American Perspectives on Conflict Resolution
The United States is at the forefront in developing techniques and strategies to prevent,reduce, or resolve conflict, whether among nations, groups, or individuals. Knowngenerally as conflict resolution, these efforts by the U.S. and other U.N. member stateshave their roots in the United Nations Charter and have gained growing recognition andsupport since the end of the Cold War.The U.S. government’s wide-ranging initiatives in this field include mediating regionalconflicts, promoting democracy and human rights around the world, and strengtheningthe institutions that provide the basis for global peace and prosperity. A host of nongovernmental organizations assist in these efforts by bringing together conflictingparties, out of public view, to further mutual understanding and develop creative solutions.This issue of
U.S. Foreign Policy Agenda
offers American perspectives on many issuesrelated to the study and practice of peacebuilding and explores both official and unofficialU.S. efforts to manage, prevent, and resolve conflicts.In the focus section, two high-ranking U.S. officials, in separate interviews, give anoverview of U.S. policy regarding conflict resolution and preventive diplomacy and discussthe work being done in this field by the Organization for Security and Cooperation inEurope; in addition, a prominent scholar defines preventive diplomacy and describes how it works. Another expert assesses the future of U.S. efforts — governmental andnongovernmental — to promote peace. Finally, representatives of three well-knownorganizations involved in conflict resolution — the United States Institute of Peace, TheCarter Center, and the Institute for Multi-Track Diplomacy — describe their work, and afact sheet outlines 20 U.S. groups involved in the field.

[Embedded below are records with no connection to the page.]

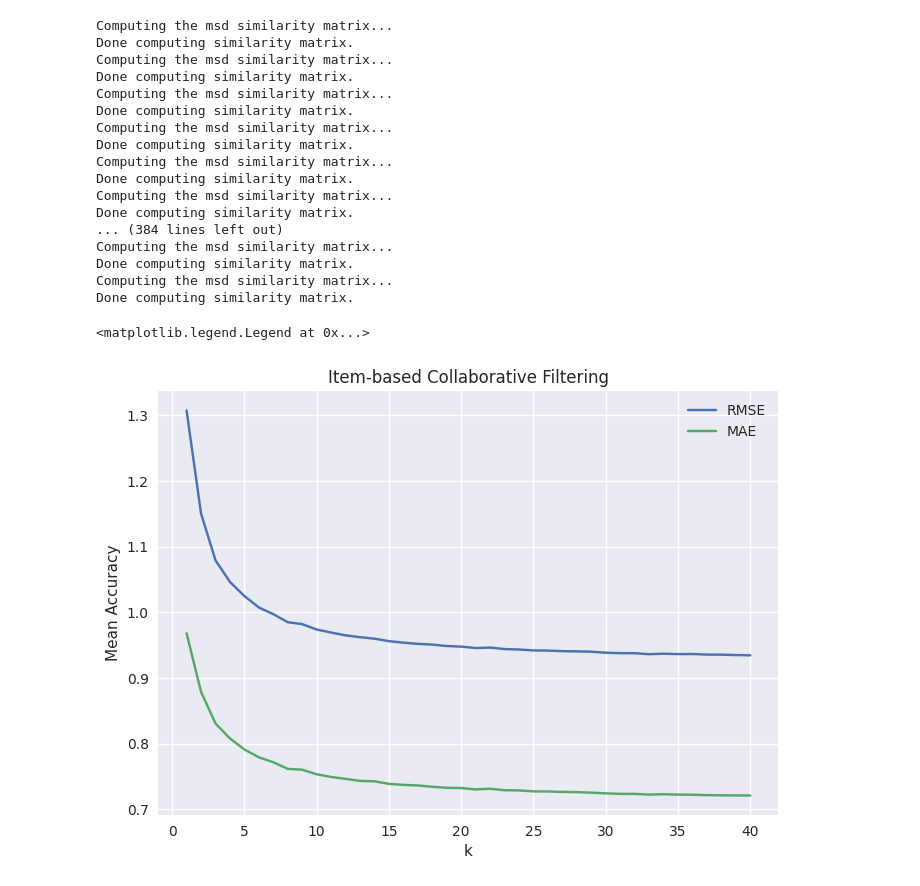
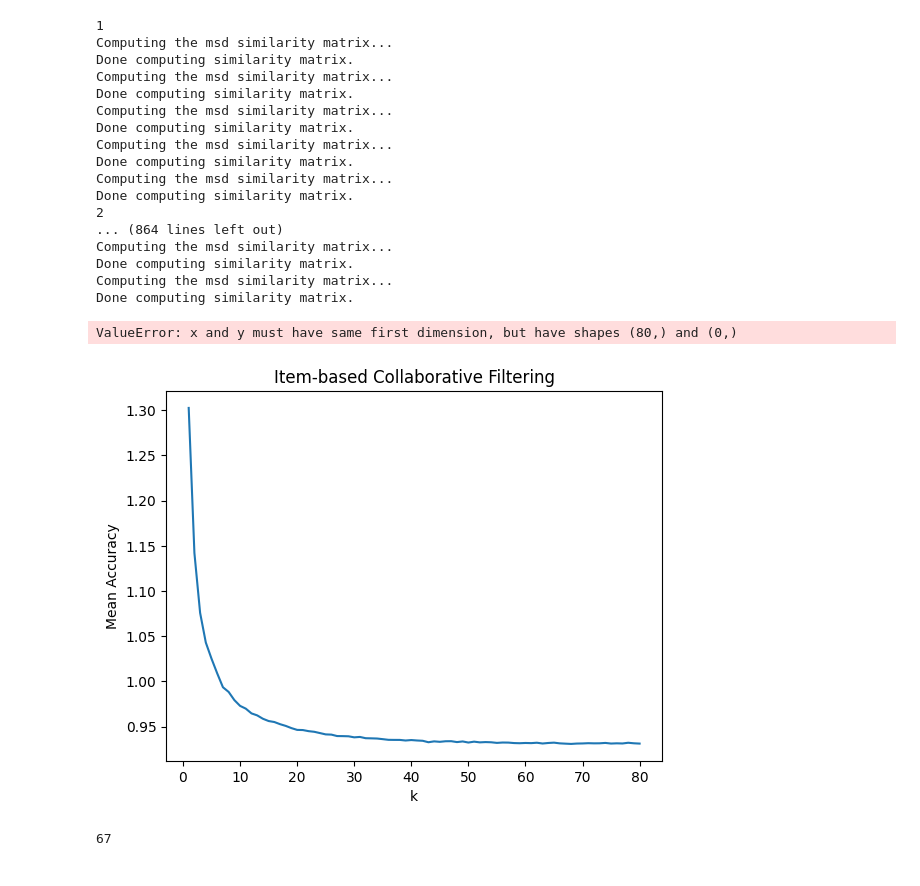
Before and after one commit to Clev7/CAP5610-HW3, a Jupyter notebook: recsys.ipynb, the cells around one changed output. Cells and saved outputs as stored; diff of their text form; code cells hidden in the pictures.

```diff
--- a/recsys.ipynb
+++ b/recsys.ipynb
@@ -108,7 +106,7 @@ sim_options = {
     "user_based": True
 }
 algo = KNNBasic(sim_optons=sim_options)
-cv = cross_validate(algo, data, measures=['rmse', 'mae'], cv=5)
+cv_ub_pearson = cross_validate(algo, data, measures=['rmse', 'mae'], cv=5, verbose=True)
 rmse_mean = cv["test_rmse"].mean()
 mae_mean = cv["test_mae"].mean()
 print(f'RMSE Mean Accuracy: {rmse_mean}')
@@ -134,7 +139,7 @@ sim_options = {
     "user_based": False
 }
 algo = KNNBasic(sim_optons=sim_options)
-cv = cross_validate(algo, data, measures=['rmse', 'mae'], cv=5)
+cv_ib_msd = cross_validate(algo, data, measures=['rmse', 'mae'], cv=5, verbose=True)
 rmse_mean = cv["test_rmse"].mean()
 mae_mean = cv["test_mae"].mean()
 print(f'RMSE Mean Accuracy: {rmse_mean}')
@@ -160,7 +172,7 @@ sim_options = {
     "user_based": False
 }
 algo = KNNBasic(sim_optons=sim_options)
-cv = cross_validate(algo, data, measures=['rmse', 'mae'], cv=5)
+cv_ib_cosine = cross_validate(algo, data, measures=['rmse', 'mae'], cv=5, verbose=True)
 rmse_mean = cv["test_rmse"].mean()
 mae_mean = cv["test_mae"].mean()
 print(f'RMSE Mean Accuracy: {rmse_mean}')
@@ -222,10 +275,12 @@ plt.style.use('seaborn')
 sim_options = {
     "user_based": True
 }
-k_vals = [k for k in range(1, 41)]
+
+k_vals = range(1, 81)
 rmse_means = []
 mae_means = []
 for k in k_vals:
+    print(k)
     algo = KNNBasic(k=k, sim_options=sim_options)
     cv = cross_validate(algo, data, measures=['rmse', 'mae'], cv=5)
     rmse_mean = cv["test_rmse"].mean()
@@ -267,41 +326,43 @@ Done computing similarity matrix.
 sim_options = {
     "user_based": False
 }
-k_vals = [k for k in range(1, 41)]
+k_vals = range(1, 81)
 rmse_means = []
 mae_means = []
 for k in k_vals:
+    print(k)
     algo = KNNBasic(k=k, sim_options=sim_options)
-    cv = cross_validate(algo, data, measures=['rmse', 'mae'], cv=5)
+    cv = cross_validate(algo, data, measures=['rmse'], cv=5)
     rmse_mean = cv["test_rmse"].mean()
     rmse_means.append(rmse_mean)
-    mae_mean = cv["test_mae"].mean()
-    mae_means.append(mae_mean)
 
 fig, ax = plt.subplots()
 ax.set_title("Item-based Collaborative Filtering")
 ax.set_xlabel("k")
 ax.set_ylabel("Mean Accuracy")
 ax.plot(k_vals, rmse_means, label='RMSE')
-ax.plot(k_vals, mae_means, label='MAE')
 ax.legend()
 # %% [output]
+1
 Computing the msd similarity matrix...
 Done computing similarity matrix.
 Computing the msd similarity matrix...
 Done computing similarity matrix.
 Computing the msd similarity matrix...
 Done computing similarity matrix.
 Computing the msd similarity matrix...
 Done computing similarity matrix.
 Computing the msd similarity matrix...
 Done computing similarity matrix.
-Computing the msd similarity matrix...
-Done computing similarity matrix.
-... (384 lines left out)
+2
+... (864 lines left out)
 Computing the msd similarity matrix...
 Done computing similarity matrix.
 Computing the msd similarity matrix...
 Done computing similarity matrix.
-<matplotlib.legend.Legend at 0x...>
+ValueError: x and y must have same first dimension, but have shapes (80,) and (0,)
-[figure, old version]
+[figure, new version]
+# %%
+rmse_means.index(min(rmse_means))
+# %% [output]
+67
```
Also changed, not shown: parts of 15 cells of this notebook, 7 other files.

U. S. FOREIGN POLICY AGENDAUSIA ELECTRONIC JOURNALSVOLUME 1 • NUMBER 19 • DECEMBER 1996